- Opening Delimiter -

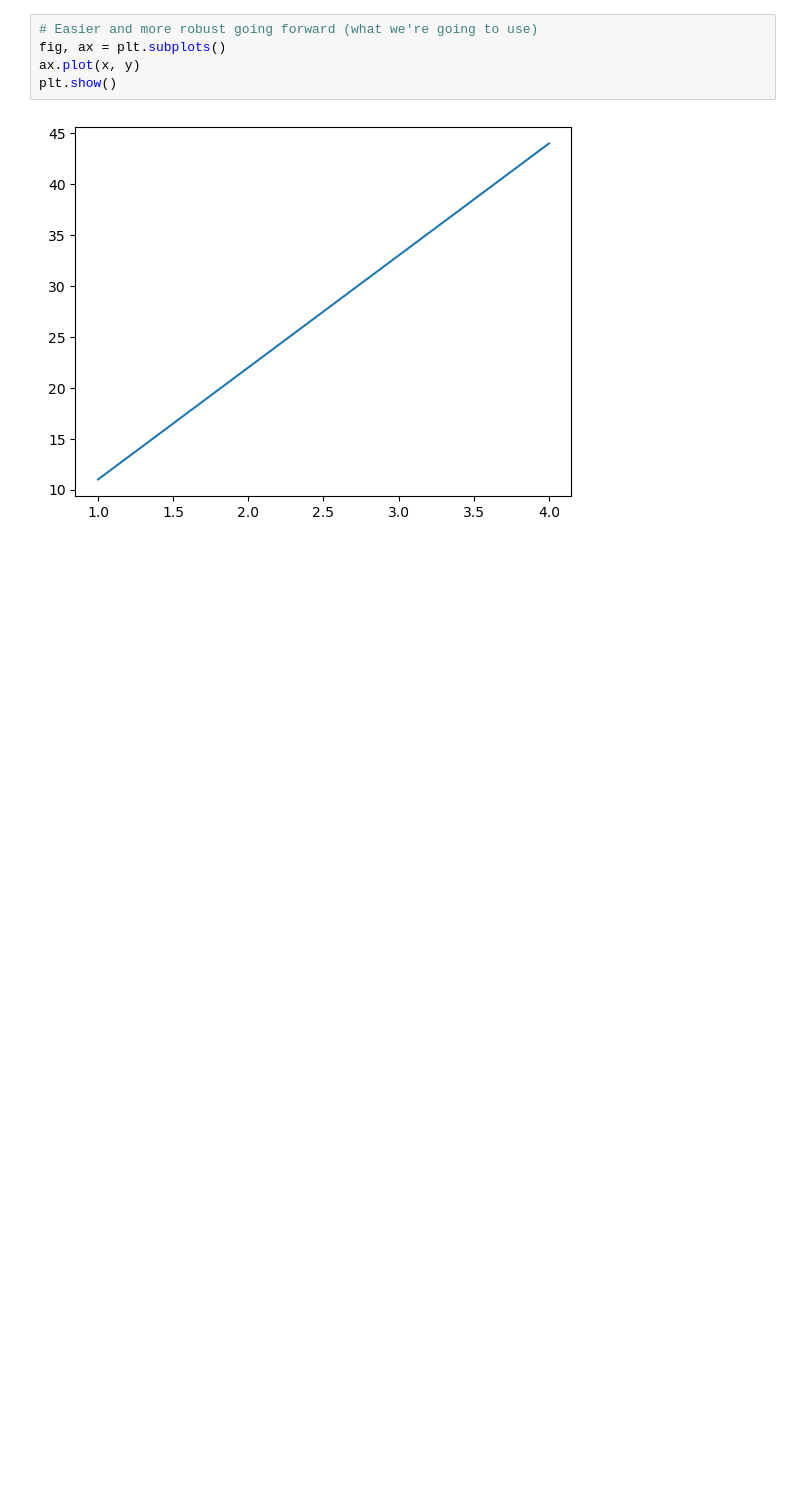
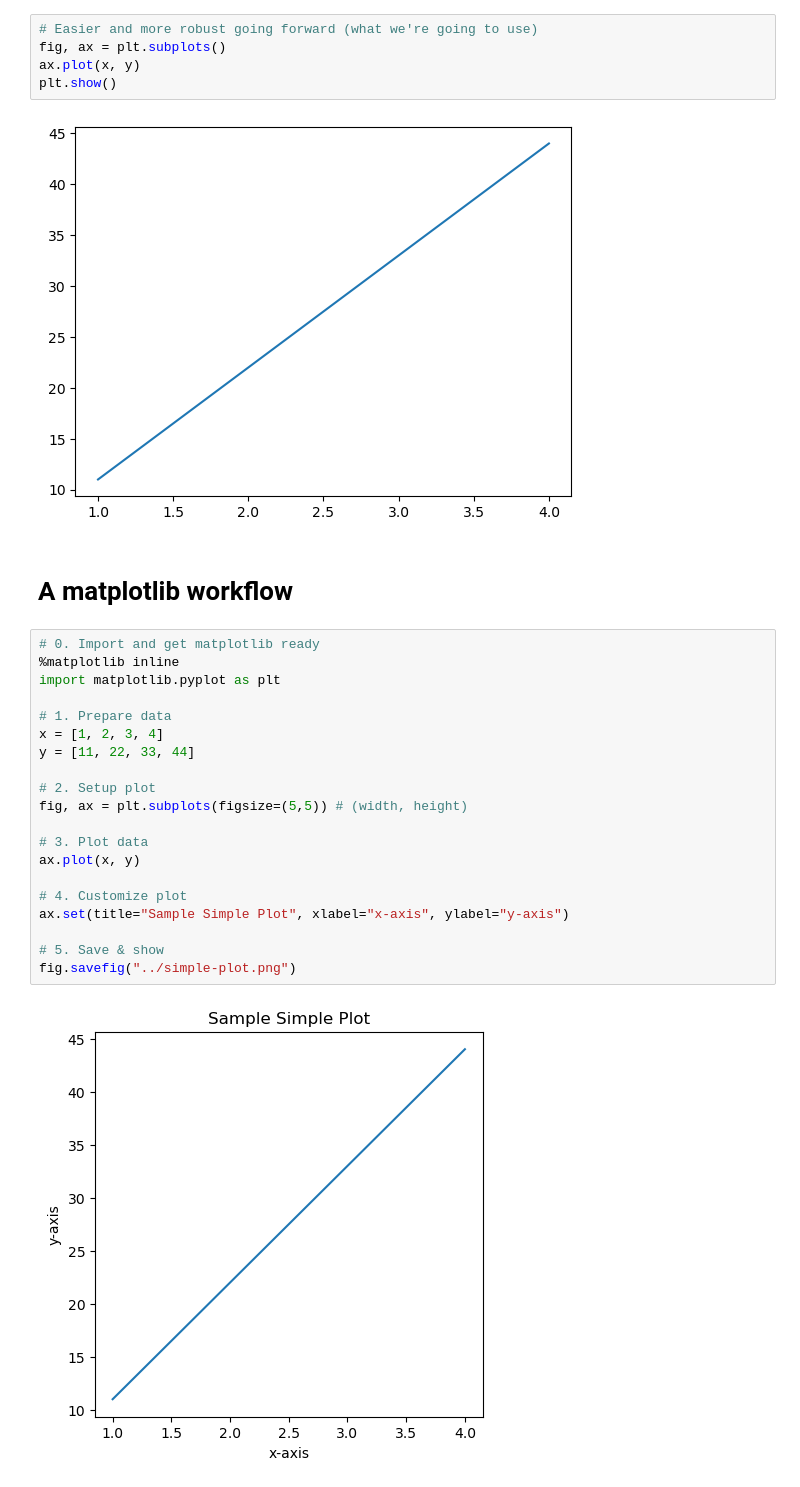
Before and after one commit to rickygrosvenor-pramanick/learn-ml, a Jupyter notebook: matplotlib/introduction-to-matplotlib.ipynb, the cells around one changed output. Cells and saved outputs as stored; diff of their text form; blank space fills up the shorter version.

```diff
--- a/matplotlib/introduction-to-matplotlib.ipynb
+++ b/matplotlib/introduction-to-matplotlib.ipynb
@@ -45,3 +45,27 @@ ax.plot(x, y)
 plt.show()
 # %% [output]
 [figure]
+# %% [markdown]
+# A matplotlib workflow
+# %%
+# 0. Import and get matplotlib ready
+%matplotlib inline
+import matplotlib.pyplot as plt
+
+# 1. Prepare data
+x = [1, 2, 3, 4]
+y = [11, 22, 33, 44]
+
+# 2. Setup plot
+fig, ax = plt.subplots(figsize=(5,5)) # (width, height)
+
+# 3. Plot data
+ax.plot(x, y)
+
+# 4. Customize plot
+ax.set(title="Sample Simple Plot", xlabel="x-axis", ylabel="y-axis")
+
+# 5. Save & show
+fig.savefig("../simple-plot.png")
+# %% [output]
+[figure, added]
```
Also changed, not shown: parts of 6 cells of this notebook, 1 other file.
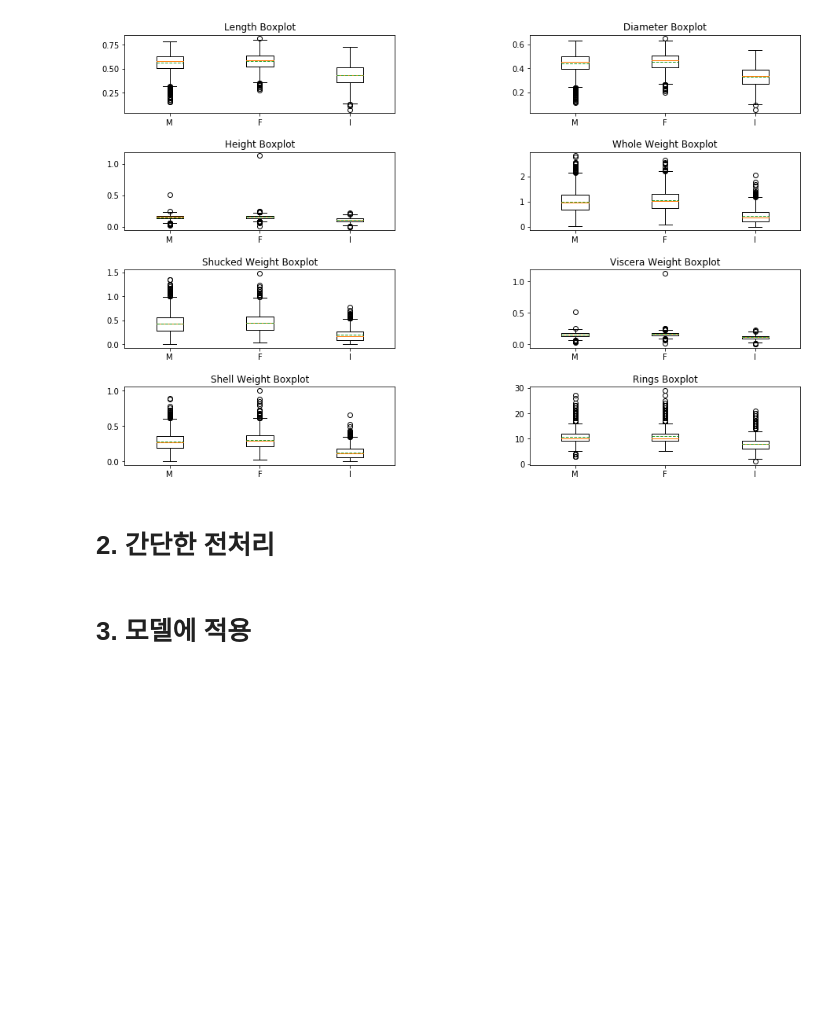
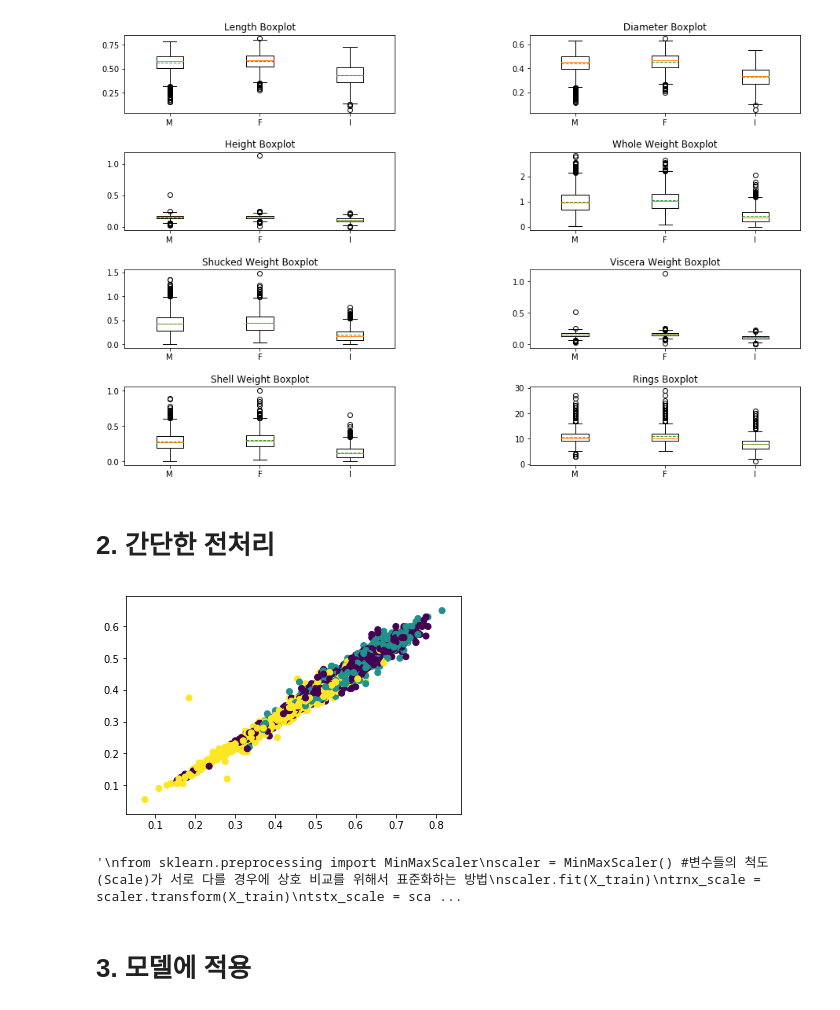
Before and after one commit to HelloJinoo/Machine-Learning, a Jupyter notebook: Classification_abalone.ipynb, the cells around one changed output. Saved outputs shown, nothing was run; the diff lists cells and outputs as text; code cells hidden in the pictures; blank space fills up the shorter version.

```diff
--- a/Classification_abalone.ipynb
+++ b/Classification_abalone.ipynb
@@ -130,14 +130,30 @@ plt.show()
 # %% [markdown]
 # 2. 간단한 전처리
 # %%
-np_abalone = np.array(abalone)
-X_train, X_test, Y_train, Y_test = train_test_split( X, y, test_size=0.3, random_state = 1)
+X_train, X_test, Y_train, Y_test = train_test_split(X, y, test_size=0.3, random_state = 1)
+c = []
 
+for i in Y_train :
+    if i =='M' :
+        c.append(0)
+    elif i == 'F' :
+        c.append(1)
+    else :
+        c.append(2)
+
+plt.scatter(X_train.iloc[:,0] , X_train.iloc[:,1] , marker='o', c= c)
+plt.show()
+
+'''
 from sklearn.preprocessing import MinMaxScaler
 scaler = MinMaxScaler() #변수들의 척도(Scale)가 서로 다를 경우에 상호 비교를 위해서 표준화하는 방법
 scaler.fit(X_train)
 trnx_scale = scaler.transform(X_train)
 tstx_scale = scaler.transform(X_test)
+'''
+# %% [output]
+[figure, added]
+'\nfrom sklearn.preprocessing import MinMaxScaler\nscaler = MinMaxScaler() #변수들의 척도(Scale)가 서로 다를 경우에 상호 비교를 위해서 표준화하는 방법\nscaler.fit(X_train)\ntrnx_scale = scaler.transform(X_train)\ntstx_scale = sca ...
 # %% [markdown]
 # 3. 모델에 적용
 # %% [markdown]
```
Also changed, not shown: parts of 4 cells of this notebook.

- Closing Delimiter -

• **WHAT YOU WILL DO**: All that is wanted is each line, word for word, from the first line of the data to the one holding "Also changed, not shown: parts of 6", with the pictures left out.

• **RESULT**:
Before and after one commit to rickygrosvenor-pramanick/learn-ml, a Jupyter notebook: matplotlib/introduction-to-matplotlib.ipynb, the cells around one changed output. Cells and saved outputs as stored; diff of their text form; blank space fills up the shorter version.

```diff
--- a/matplotlib/introduction-to-matplotlib.ipynb
+++ b/matplotlib/introduction-to-matplotlib.ipynb
@@ -45,3 +45,27 @@ ax.plot(x, y)
 plt.show()
 # %% [output]
 [figure]
+# %% [markdown]
+# A matplotlib workflow
+# %%
+# 0. Import and get matplotlib ready
+%matplotlib inline
+import matplotlib.pyplot as plt
+
+# 1. Prepare data
+x = [1, 2, 3, 4]
+y = [11, 22, 33, 44]
+
+# 2. Setup plot
+fig, ax = plt.subplots(figsize=(5,5)) # (width, height)
+
+# 3. Plot data
+ax.plot(x, y)
+
+# 4. Customize plot
+ax.set(title="Sample Simple Plot", xlabel="x-axis", ylabel="y-axis")
+
+# 5. Save & show
+fig.savefig("../simple-plot.png")
+# %% [output]
+[figure, added]
```
Also changed, not shown: parts of 6 cells of this notebook, 1 other file.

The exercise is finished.